Wow… the hidden leg trick is interesting. So to confirm, do you intentionally skip the flight to the “final destination”? What about the visas and departing paperwork?
Hello Tamz – That is correct. You would skip that second flight. In order for it to work though, you would need to have your paperwork in order for the official destination as well or else they won’t let you check in. So you would want to make sure you have the necessary visas/documents for both countries.
Nice tips Derek, always top notch!
That was a great article. I’m used to open jaw flights, but not going about it, the way you do. Awesome tips. Can’t wait to use them.
Hey Margaret – The open jaw tickets work well too and I’ve certainly used that. Thanks for sharing as that will be useful for many as well!
Fabulous advices and tricks
Thank you Earl have a good trip
I love Istanbul
Thanks for reading Chantal and I appreciate the good wishes!!
Hmmmmm about hidden legs. How does it work with current restrictions? Lets say in your example that you buy the ticket to Vienna, but want to continue only until Istanbul. At check-in they’ll check the paperwork for you to travel to Austria, not Turkey (tests and other covid-related requirements).
I haven’t dared yet to try it, and even less with the current situation.

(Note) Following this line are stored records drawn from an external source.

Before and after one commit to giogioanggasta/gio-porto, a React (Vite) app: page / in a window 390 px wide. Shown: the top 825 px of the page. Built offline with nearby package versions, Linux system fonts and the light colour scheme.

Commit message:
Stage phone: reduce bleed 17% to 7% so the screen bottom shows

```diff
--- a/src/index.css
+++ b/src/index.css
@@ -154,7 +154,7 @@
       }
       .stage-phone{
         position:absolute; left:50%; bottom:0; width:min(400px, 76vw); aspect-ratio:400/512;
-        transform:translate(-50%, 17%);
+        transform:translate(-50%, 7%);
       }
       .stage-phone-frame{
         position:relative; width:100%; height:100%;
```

Hey Martin – You could do the paperwork for both. It works if you make sure you have a long layover in between the flights because it’s not illegal to go outside of the airport during a layover. So if you have a 5 hour layover, you could always be meeting a friend in Istanbul for a tea before your next flight. That way, you would need the paperwork for both destinations and you’d be all set. Of course, if the requirements are very different, that could be a pain (if Austria requires a test but Turkey only requires a vaccination card for example) but that would just mean you would need a test as well to make it work.